Coping After COVID: Dealing with Addiction During a Pandemic

June 28, 2021
Kenny Walter

Kenny Walter is an editor with HCPLive. Prior to joining MJH Life Sciences in 2019, he worked as a digital reporter covering nanotechnology, life sciences, material science and more with R&D Magazine. He graduated with a degree in journalism from Temple University in 2008 and began his career as a local reporter for a chain of weekly newspapers based on the Jersey shore.
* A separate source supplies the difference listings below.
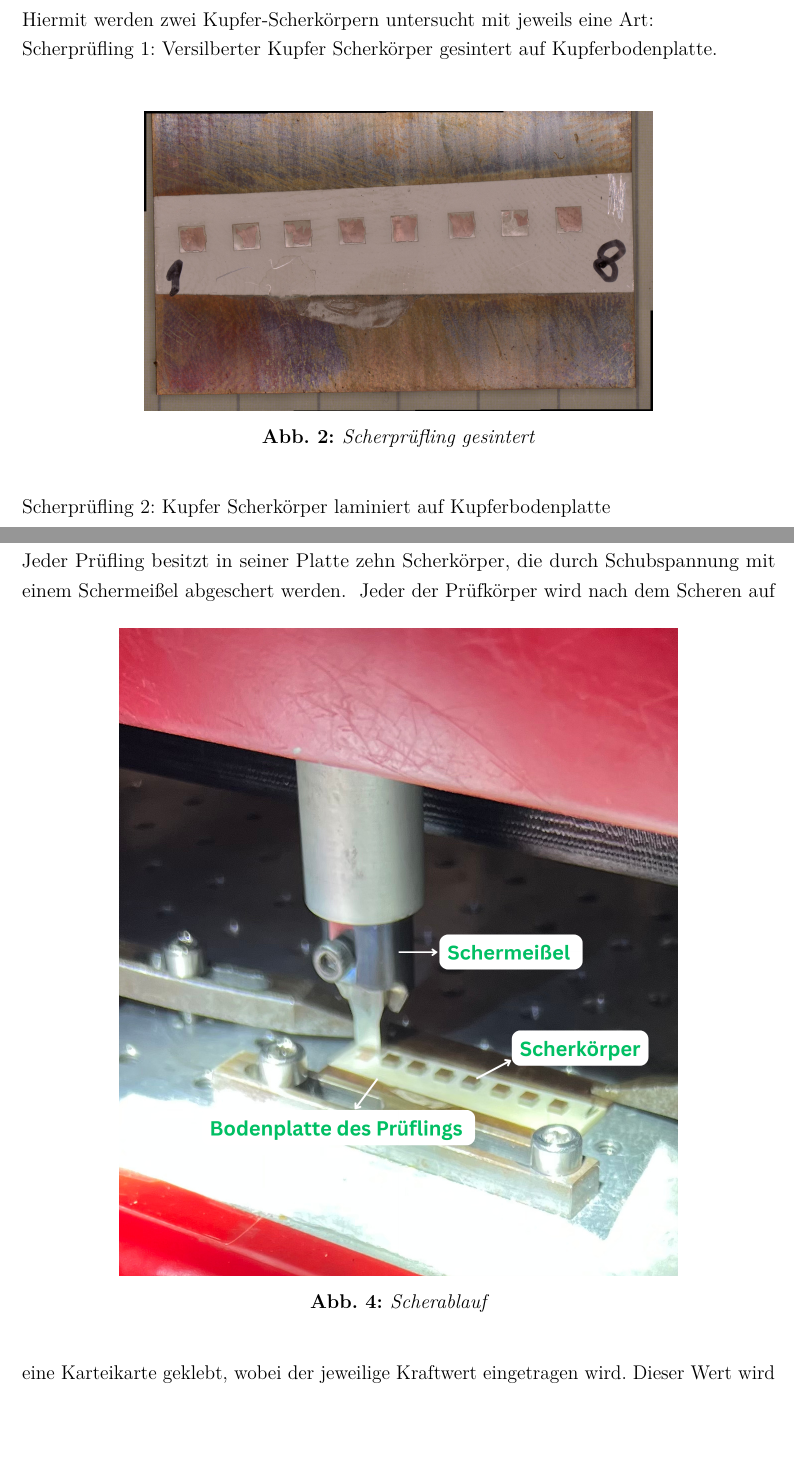
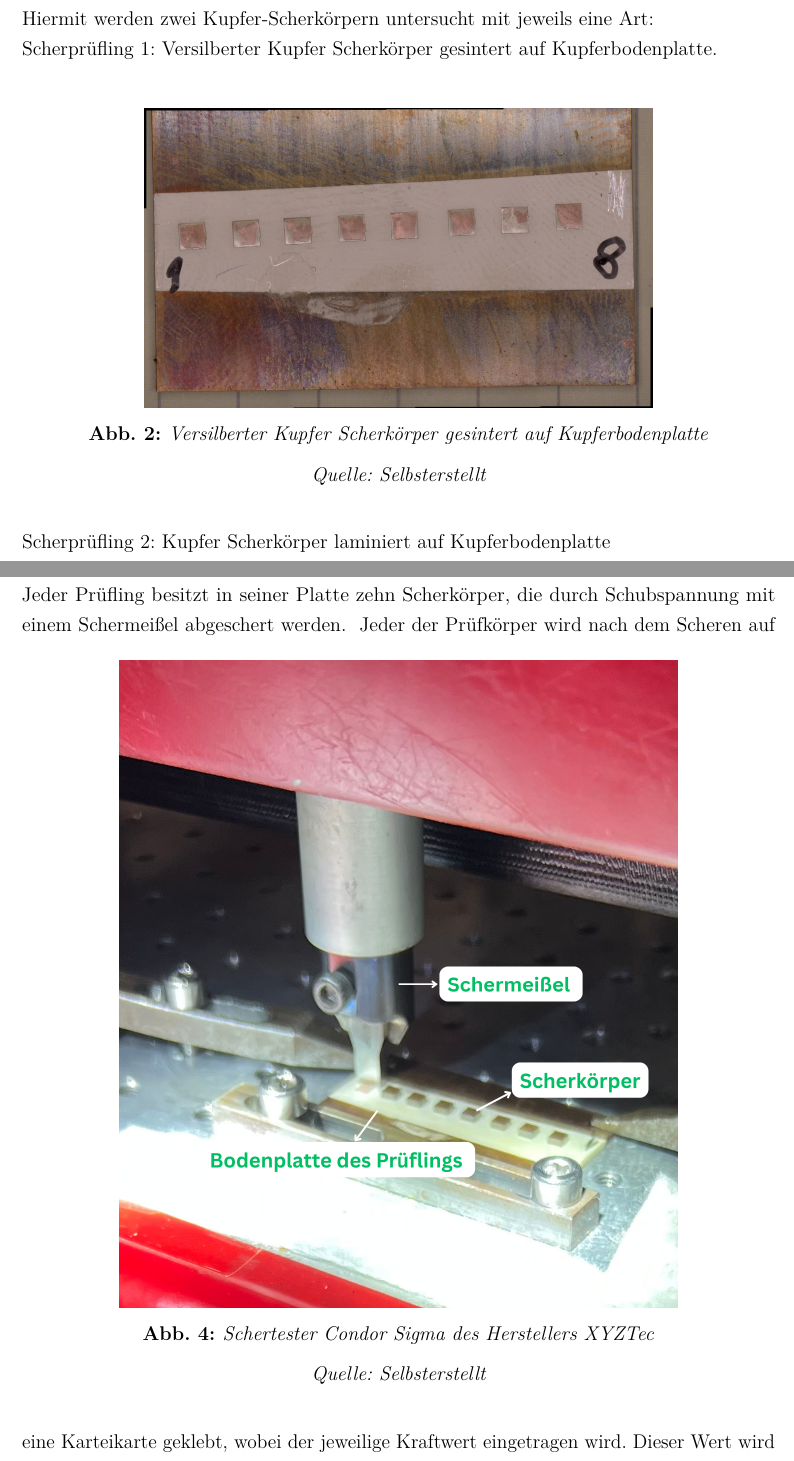
Before and after one commit to ahmeeenn/Schertest-Bericht, a LaTeX document (main.tex, which reads Sections/03-Aufgabenstellung.tex): two parts of pages 5 and 6 of 14, joined at a grey line, cut so that both start at the same text, the shorter picture padded with empty space. Compiled offline with pdfLaTeX.

Commit message:
Please enter the commit message for your changes. Lines starting

```diff
--- a/Sections/03-Aufgabenstellung.tex
+++ b/Sections/03-Aufgabenstellung.tex
@@ -7,9 +7,10 @@ Scherprüfling 1: Versilberter Kupfer Scherkörper gesintert auf Kupferbodenplat
 \begin{figure}[h]
     \centering
     \includegraphics[scale=0.1, angle=90]{Bilder/Bodenplatte_Sintern_Gesamt.jpg}
-    \caption{Scherprüfling gesintert}
+    \caption{Versilberter Kupfer Scherkörper gesintert auf Kupferbodenplatte}
+    \caption*{\textit{Quelle: Selbsterstellt}}
     \vspace{0.2cm}
-    \label{Abb.2: Scherprüfling gesintert}
+    \label{Abb.2: Versilberter Kupfer Scherkörper gesintert auf Kupferbodenplatte}
 \end{figure}\\
 Scherprüfling 2: Kupfer Scherkörper laminiert auf Kupferbodenplatte
 \vspace{0.1cm}
@@ -20,15 +22,17 @@ Scherprüfling 2: Kupfer Scherkörper laminiert auf Kupferbodenplatte
     \vspace{0.2cm}
-    \label{Abb.3: Scherprüfling laminiert}
+    \label{Abb.3: Kupfer Scherkörper laminiert auf Kupferbodenplatte}
 \end{figure}
+\newpage
 \subsection{Durchführung:}
 Jeder Prüfling besitzt in seiner Platte zehn Scherkörper, die durch Schubspannung mit einem Schermeißel abgeschert werden.
 \vspace{0.1cm}
 \begin{figure}[h]
     \centering
     \includegraphics[scale=0.4]{Bilder/Schermeißel.png}
-    \caption{Scherablauf}
+    \caption{Schertester Condor Sigma des Herstellers XYZTec}
+    \caption*{\textit{Quelle: Selbsterstellt}}
     \vspace{0.2cm}
-    \label{Abb.4: Scherablauf}
+    \label{Abb.4: Schertester Condor Sigma des Herstellers XYZTec}
 \end{figure}
 \vspace{0.1cm}
 Jeder der Prüfkörper wird nach dem Scheren auf eine Karteikarte geklebt, wobei der jeweilige Kraftwert eingetragen wird.
```
Also changed, not shown: Sections/01-Einleitung.tex (+1 -1 lines), Sections/02-Theoretische Grundlagen.tex (+6 -3 lines), Sections/03-Aufgabenstellung.tex (5 more changed lines), 9 other files.
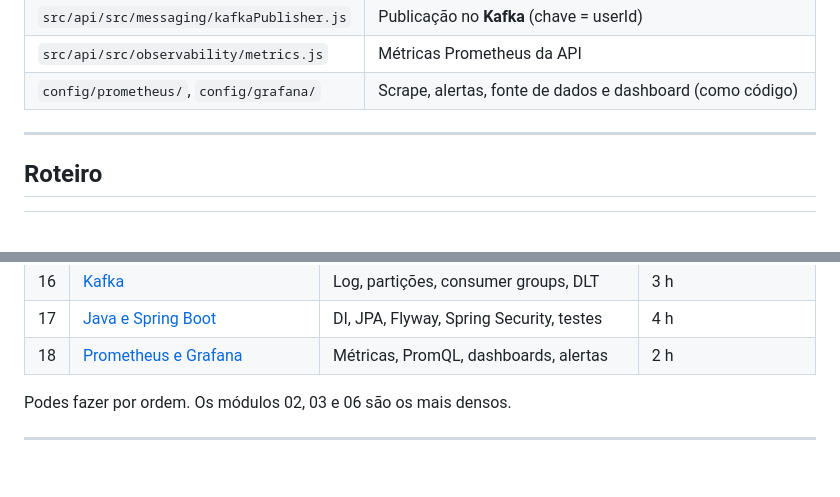
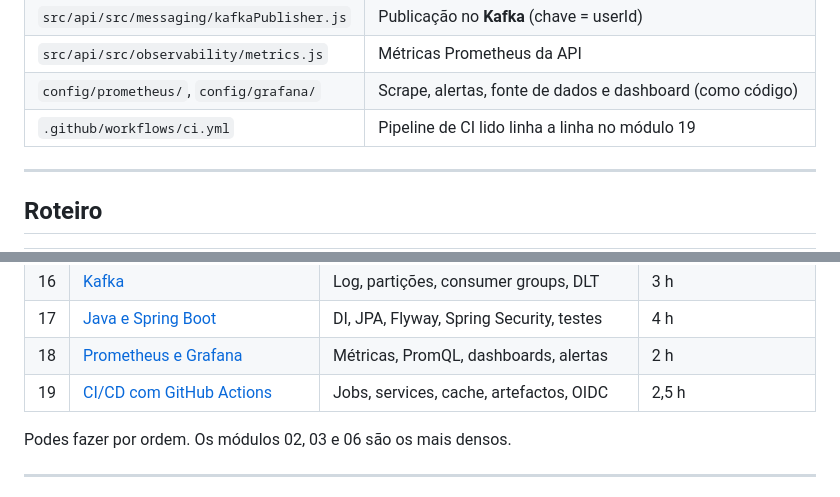
Before and after one commit to bernardoam05/Claude-Workshop, a Markdown page: docs/00-indice.md, 2 parts joined by grey strips. Rendered like a GitHub page; blank space fills up the shorter version.

```diff
--- a/docs/00-indice.md
+++ b/docs/00-indice.md
@@ -96,6 +96,7 @@ Fluxo de um clique em "concluir tarefa":
 | `src/api/src/messaging/kafkaPublisher.js` | Publicação no **Kafka** (chave = userId) |
 | `src/api/src/observability/metrics.js` | Métricas Prometheus da API |
 | `config/prometheus/`, `config/grafana/` | Scrape, alertas, fonte de dados e dashboard (como código) |
+| `.github/workflows/ci.yml` | Pipeline de CI lido linha a linha no módulo 19 |
 
 ---
 
@@ -121,6 +122,7 @@ Fluxo de um clique em "concluir tarefa":
 | 16 | [Kafka](16-kafka.md) | Log, partições, consumer groups, DLT | 3 h |
 | 17 | [Java e Spring Boot](17-spring-boot.md) | DI, JPA, Flyway, Spring Security, testes | 4 h |
 | 18 | [Prometheus e Grafana](18-observabilidade-prometheus-grafana.md) | Métricas, PromQL, dashboards, alertas | 2 h |
+| 19 | [CI/CD com GitHub Actions](19-ci-cd-github-actions.md) | Jobs, services, cache, artefactos, OIDC | 2,5 h |
 
 Podes fazer por ordem. Os módulos 02, 03 e 06 são os mais densos.
 
```
Also changed, not shown: docs/13-competencias-mercado.md (+1 -1 lines), docs/19-ci-cd-github-actions.md (added, +244 -0 lines).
When not working, he enjoys going to the beach and enjoying the shore in the summer and watching North Carolina Tar Heel basketball in the winter.

Dr. Robert Baillieu discusses how the COVID-19 pandemic has specifically impacted patients dealing with addiction problems.

An increase in clinical addiction for recreational drugs, alcohol, and opioids could emerge as 1 of the biggest byproducts of the COVID-19 pandemic.

Missed treatments appointments, financial stress, and health concerns for friends and family members are all reasons to believe addiction problems may have been made worse by the events of the last 18 months.

Individuals who engage in more illicit activities are also at an increased risk of contracting COVID-19.

There is also the chance that more and more individuals have developed addiction problems over the course of the pandemic.

But there is some hope that doctors can reverse this tide and continue to treat patients dealing with addiction problems.

On the heels of International Day Against Drug Abuse and Illicit Trafficking 2021 held on June 26, this month’s episode of Coping After COVID: Navigating Psychiatry After a Pandemic will focus on addiction patients.

I was joined by Robert Baillieu, MD, MPH, Physician and Senior Clinical and Practice Advisor, Center for Substance Abuse Treatment, SAMHSA, to talk about some of these issues.

Baillieu discussed how damaging the pandemic may have been for this patient group, what can be learned by the circumstances, and what the government is doing to curb some of the addiction problems that arose.